TALKING BACK TO THE GENIUS, PHILLIP ROTH
I felt as if an arrow had pierced my heart when I read an interview on Phillip Roth in the November edition of “Vanity Fair.” His new book, “Nemesis” is out this year and he was discussing it and the fate of literature in America. The article states that:
“He believes the readership of serious literature will dwindle away to smaller and smaller numbers until readers become a cult.”
From this nadir, the article closes with a discussion about how many readers a writer needs.
Ask that question of numbers to a main stream publishing house and the answer is what? A million? Two million? A hundred million? Ask the same question of a small press publisher and the answer is what? One hundred? Five hundred? A thousand?

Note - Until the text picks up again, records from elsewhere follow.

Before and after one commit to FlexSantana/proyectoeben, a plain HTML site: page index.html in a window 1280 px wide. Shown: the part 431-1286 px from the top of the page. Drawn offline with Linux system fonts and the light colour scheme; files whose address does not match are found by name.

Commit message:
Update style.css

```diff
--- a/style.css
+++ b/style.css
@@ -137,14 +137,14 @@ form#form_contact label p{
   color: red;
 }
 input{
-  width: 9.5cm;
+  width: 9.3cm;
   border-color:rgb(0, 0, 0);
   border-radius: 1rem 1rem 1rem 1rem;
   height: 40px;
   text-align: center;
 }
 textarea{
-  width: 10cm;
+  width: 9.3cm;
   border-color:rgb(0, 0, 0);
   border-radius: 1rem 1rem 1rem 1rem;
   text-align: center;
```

Roth’s answer is a story about a Russian author who goes to an older and more famous one to complain about the lack of an audience. The elderly man attempts to console his guest and suggests that a writer needs but four readers. Unfortunately, the younger man had two. Roth ends his tale, we are told, with a hearty laugh.
As a lion among the literary, I doubt Roth would be satisfied with four readers nor is he in any danger of that. I, on the other hand, a writer of lesser note, am left to feel anything but sanguine.

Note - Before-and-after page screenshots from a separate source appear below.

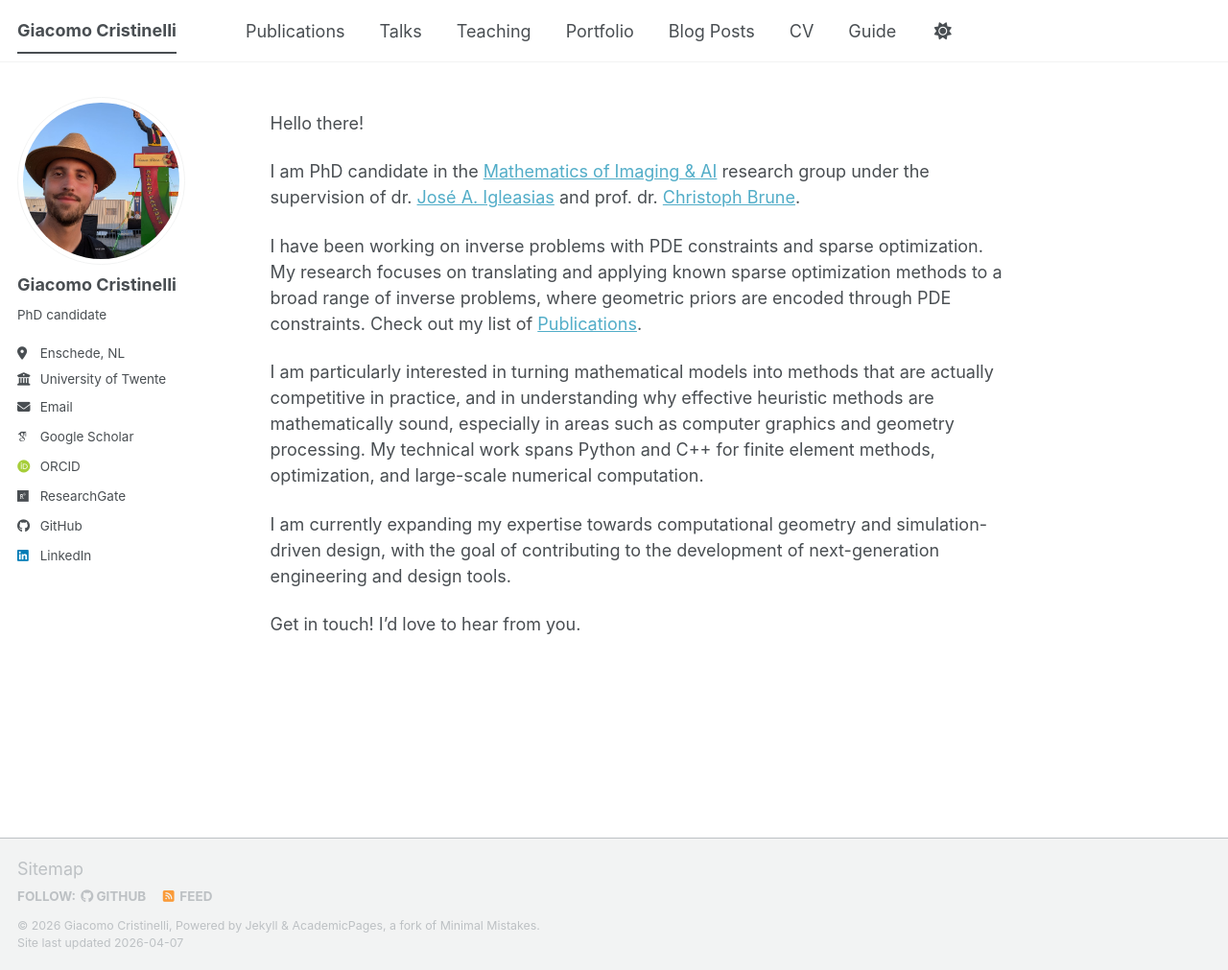
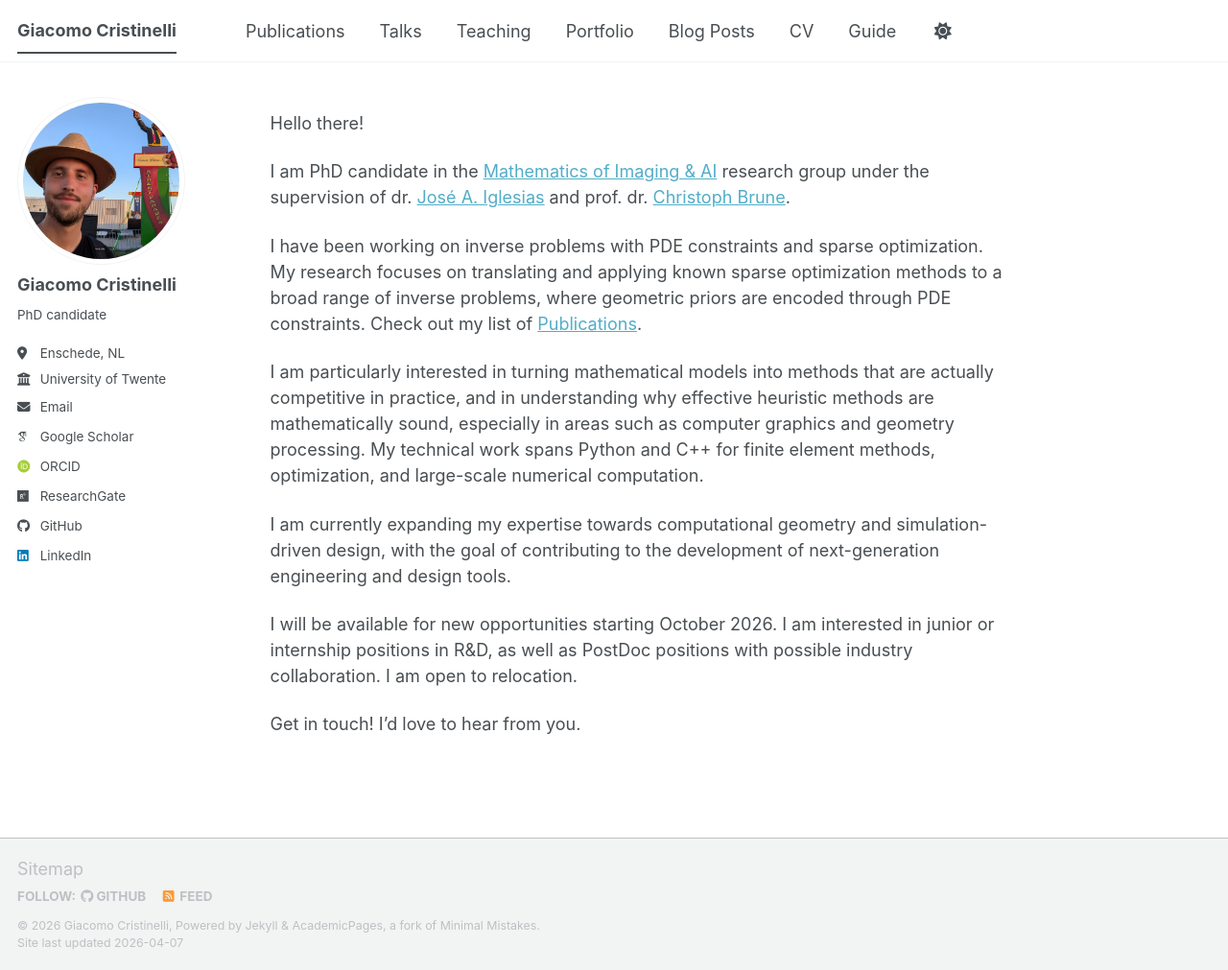
Before and after one commit to gcristinelli/gcristinelli.github.io, a Jekyll site: the page built from _pages/about.md, in a window 1280 px wide and 1011 px high. Shown: the whole window at 96% size. Built offline with Jekyll 4.4.1, drawn with Linux system fonts in a browser that asks for light colours; some web fonts are replaced; a script bundle is joined from its source files by our own code; library files that are not in the unit come from our copies.

Commit message:
about me update

```diff
--- a/_pages/about.md
+++ b/_pages/about.md
@@ -9,7 +9,7 @@ redirect_from:
 
 Hello there!
 
-I am PhD candidate in the [Mathematics of Imaging & AI](https://www.utwente.nl/en/eemcs/mia/) research group under the supervision of dr. [José A. Igleasias](https://scholar.google.com/citations?user=SGkCSwUAAAAJ&hl=de) and prof. dr. [Christoph Brune](https://scholar.google.com/citations?user=QkD3WhsAAAAJ&hl=en).
+I am PhD candidate in the [Mathematics of Imaging & AI](https://www.utwente.nl/en/eemcs/mia/) research group under the supervision of dr. [José A. Iglesias](https://scholar.google.com/citations?user=SGkCSwUAAAAJ&hl=de) and prof. dr. [Christoph Brune](https://scholar.google.com/citations?user=QkD3WhsAAAAJ&hl=en).
 
 I have been working on inverse problems with PDE constraints and sparse optimization. My research focuses on translating and applying known sparse optimization methods to a broad range of inverse problems, where geometric priors are encoded through PDE constraints. Check out my list of [Publications](https://gcristinelli.github.io/publications/).
 
@@ -17,4 +17,6 @@ I am particularly interested in turning mathematical models into methods that ar
 
 I am currently expanding my expertise towards computational geometry and simulation-driven design, with the goal of contributing to the development of next-generation engineering and design tools.
 
+I will be available for new opportunities starting October 2026. I am interested in junior or internship positions in R&D, as well as PostDoc positions with possible industry collaboration. I am open to relocation.
+
 Get in touch! I'd love to hear from you.
```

Genius, I suppose, has the effect of making the rest of us feel insecure. Perhaps that’s why society tends to make caricatures of them — grey haired men or women with fuzzy hair who are always losing their glasses.

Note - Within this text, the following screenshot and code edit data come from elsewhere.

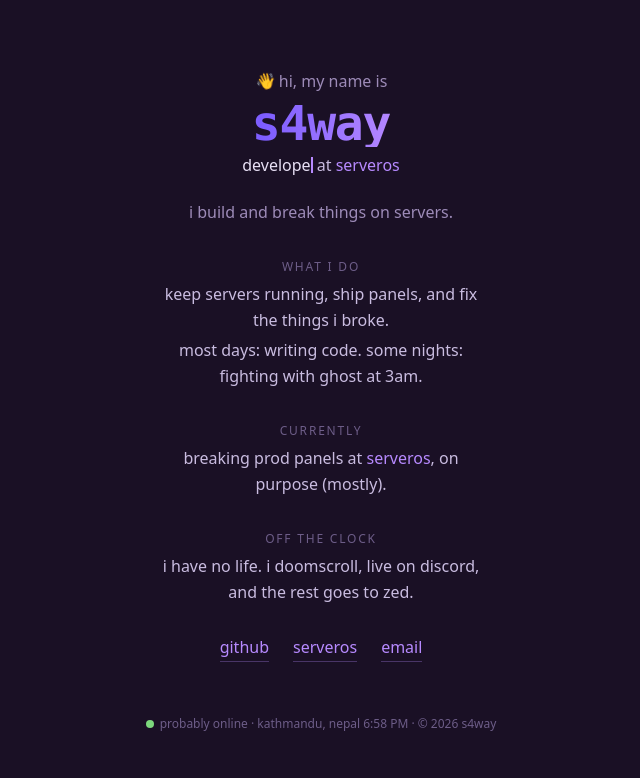
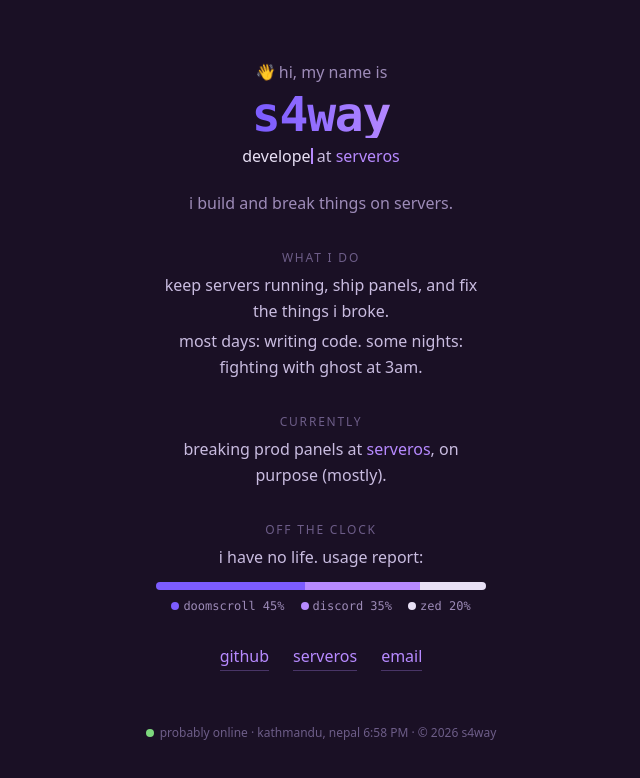
Before and after one commit to wrrfsub/s4way, a Svelte app: page / in a window 1280 px wide. Shown: the top 778 px of the page, without its empty margins (319-959 px from the left). Built offline with nearby package versions, Linux system fonts and the light colour scheme; no server answers.

Commit message:
no life usage bar

```diff
--- a/src/App.svelte
+++ b/src/App.svelte
@@ -82,9 +82,19 @@
     <h2 class="mb-1.5 text-xs uppercase tracking-[0.15em] text-faint">currently</h2>
     <p class="leading-relaxed text-soft">breaking prod panels at <a href="https://serveros.com/">serveros</a>, on purpose (mostly).</p>
   </section>
-  <section class="mt-7 max-w-[36ch]">
+  <section class="mt-7 w-full max-w-[36ch]">
     <h2 class="mb-1.5 text-xs uppercase tracking-[0.15em] text-faint">off the clock</h2>
-    <p class="leading-relaxed text-soft">i have no life. i doomscroll, live on discord, and the rest goes to zed.</p>
+    <p class="leading-relaxed text-soft">i have no life. usage report:</p>
+    <div class="usage-bar mt-3 flex h-2 w-full overflow-hidden rounded-full bg-panel">
+      <div class="bg-[#7c5cff] transition-all hover:brightness-125" style="width: 45%" title="doomscrolling 45%"></div>
+      <div class="bg-[#b78aff] transition-all hover:brightness-125" style="width: 35%" title="discord 35%"></div>
+      <div class="bg-[#e8e0f5] transition-all hover:brightness-125" style="width: 20%" title="zed 20%"></div>
+    </div>
+    <div class="mt-2 flex justify-center gap-4 font-mono text-xs text-muted">
+      <span><span class="mr-1 inline-block h-2 w-2 rounded-full bg-[#7c5cff]"></span>doomscroll 45%</span>
+      <span><span class="mr-1 inline-block h-2 w-2 rounded-full bg-[#b78aff]"></span>discord 35%</span>
+      <span><span class="mr-1 inline-block h-2 w-2 rounded-full bg-[#e8e0f5]"></span>zed 20%</span>
+    </div>
   </section>
   <nav class="mt-6 flex gap-6">
     <a class="border-b border-accent/30 pb-0.5 no-underline hover:border-accent" href="https://github.com/wrrfsub">github</a>
--- a/src/style.css
+++ b/src/style.css
@@ -19,6 +19,15 @@
 }
 @keyframes shimmer {
   to { background-position: 300% 0; }
+}
+
+/* usage bar fills in on load */
+.usage-bar {
+  animation: fill 1.2s cubic-bezier(0.25, 1, 0.4, 1) 0.4s backwards;
+  transform-origin: left;
+}
+@keyframes fill {
+  from { transform: scaleX(0); }
 }
 
 @keyframes wave {
```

I sincerely hope that genius can be wrong. Roth’s thoughts about the future of literature have left me dismayed. But he shall pay for it. I shall take my revenge by imagining him spending the day in search of his glasses.
Special Note: I’ve included a pair of links to my latest TV interview, “The Author’s Forum.” For those who interested in learning about “Heart Land” or “Gothic Spring,” you can listen to a 3-4 minute discussion of each from the program.